  7. Drain face out, on a near-vertical sheet of Plexiglass 10 minutes.
  8. Dry at room temperature on a horizontal plastic / fibreglass screen.

N.B. As with all wet photographic darkroom practices, it is strongly recommended that print tongs or gloves are used to avoid skin contact with solutions. 

Examine the print for any yellow stain of residual iron in regions of unexposed sensitizer; this is more conspicuous under a bluish light. If present, prolong the #5 tetrasodium EDTA clearing bath.

In a 100% platinum print the print-out is less vigorous, especially at low RH. Better quality may result if the more energetic, platinotype developer, 30% w/v potassium oxalate solution, is used as a first, development, bath, and then followed by the above sequence.

XII. Finishing

The print is easy to retouch using permanent watercolour pigments.

Permanence & Stability

Platino/palladiotypes are highly lightfast and robustly resistant to all contaminants likely to arise in a normal environment.

Summary of Platino-palladiotype Workflow
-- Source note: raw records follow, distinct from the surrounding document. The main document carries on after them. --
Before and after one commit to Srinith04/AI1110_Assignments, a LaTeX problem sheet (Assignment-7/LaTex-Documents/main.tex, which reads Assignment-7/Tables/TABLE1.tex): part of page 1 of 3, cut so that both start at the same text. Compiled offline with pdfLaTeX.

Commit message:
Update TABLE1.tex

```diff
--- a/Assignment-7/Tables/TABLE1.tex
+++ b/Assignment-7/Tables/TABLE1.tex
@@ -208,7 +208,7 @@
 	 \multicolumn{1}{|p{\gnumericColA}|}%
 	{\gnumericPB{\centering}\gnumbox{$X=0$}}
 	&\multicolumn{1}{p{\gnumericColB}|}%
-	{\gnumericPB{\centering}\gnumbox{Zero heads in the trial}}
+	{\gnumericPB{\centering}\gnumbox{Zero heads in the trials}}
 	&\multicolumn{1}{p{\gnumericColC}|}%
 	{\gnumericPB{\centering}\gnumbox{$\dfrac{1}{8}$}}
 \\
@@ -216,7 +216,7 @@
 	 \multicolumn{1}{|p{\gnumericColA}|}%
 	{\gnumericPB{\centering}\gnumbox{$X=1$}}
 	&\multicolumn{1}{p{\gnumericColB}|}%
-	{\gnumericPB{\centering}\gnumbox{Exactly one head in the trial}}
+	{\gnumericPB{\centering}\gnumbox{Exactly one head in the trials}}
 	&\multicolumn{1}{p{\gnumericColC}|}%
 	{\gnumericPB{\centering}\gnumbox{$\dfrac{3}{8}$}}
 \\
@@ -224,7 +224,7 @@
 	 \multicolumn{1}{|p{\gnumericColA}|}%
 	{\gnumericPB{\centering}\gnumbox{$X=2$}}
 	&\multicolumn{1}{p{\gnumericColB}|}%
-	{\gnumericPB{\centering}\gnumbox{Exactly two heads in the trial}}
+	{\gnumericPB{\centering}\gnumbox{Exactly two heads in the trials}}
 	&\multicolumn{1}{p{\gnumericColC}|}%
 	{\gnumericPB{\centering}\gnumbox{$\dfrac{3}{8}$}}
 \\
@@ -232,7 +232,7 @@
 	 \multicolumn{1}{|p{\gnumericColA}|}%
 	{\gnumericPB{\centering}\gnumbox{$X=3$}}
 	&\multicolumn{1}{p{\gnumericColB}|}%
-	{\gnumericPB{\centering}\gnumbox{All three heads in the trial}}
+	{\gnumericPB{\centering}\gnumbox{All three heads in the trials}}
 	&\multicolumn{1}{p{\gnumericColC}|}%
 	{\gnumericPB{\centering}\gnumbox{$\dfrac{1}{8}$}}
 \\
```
  1. Select and cut paper, choose side, mark up coating area, make printing notes as you proceed
  2. Mix sensitizer: measure and mix equal volumes of iron and platinum/palladium solutions; add Tween to ca. 0.2% if needed
  3. Coat paper: 1.5 cc per 10×8 in. 5 ‘passes’ of rod
  4. Dry: 1-2 hours at room temperature, or in a 100F / 40C airflow for 10 minutes
  5. Hydrate the sensitized paper: in controlled RH box (80% for full print-out)
  6. Expose: to UVA source until highlights just visible
  7. “Post-exposure Hydrate” the print for 1-2 minutes
  8. Develop and Clear #1: Disodium EDTA 5% for 10 minutes
  9. Rinse in water half minute
  10. Reduce and Clear #2: Sodium metabisulphite 2.5% 15 minutes
  11. Rinse in water half minute
  12. Final Clear #3: Tetrasodium EDTA 5% for 15 minutes
  13. Wash: at least 30 minutes
  14. Drain, Dry and press flat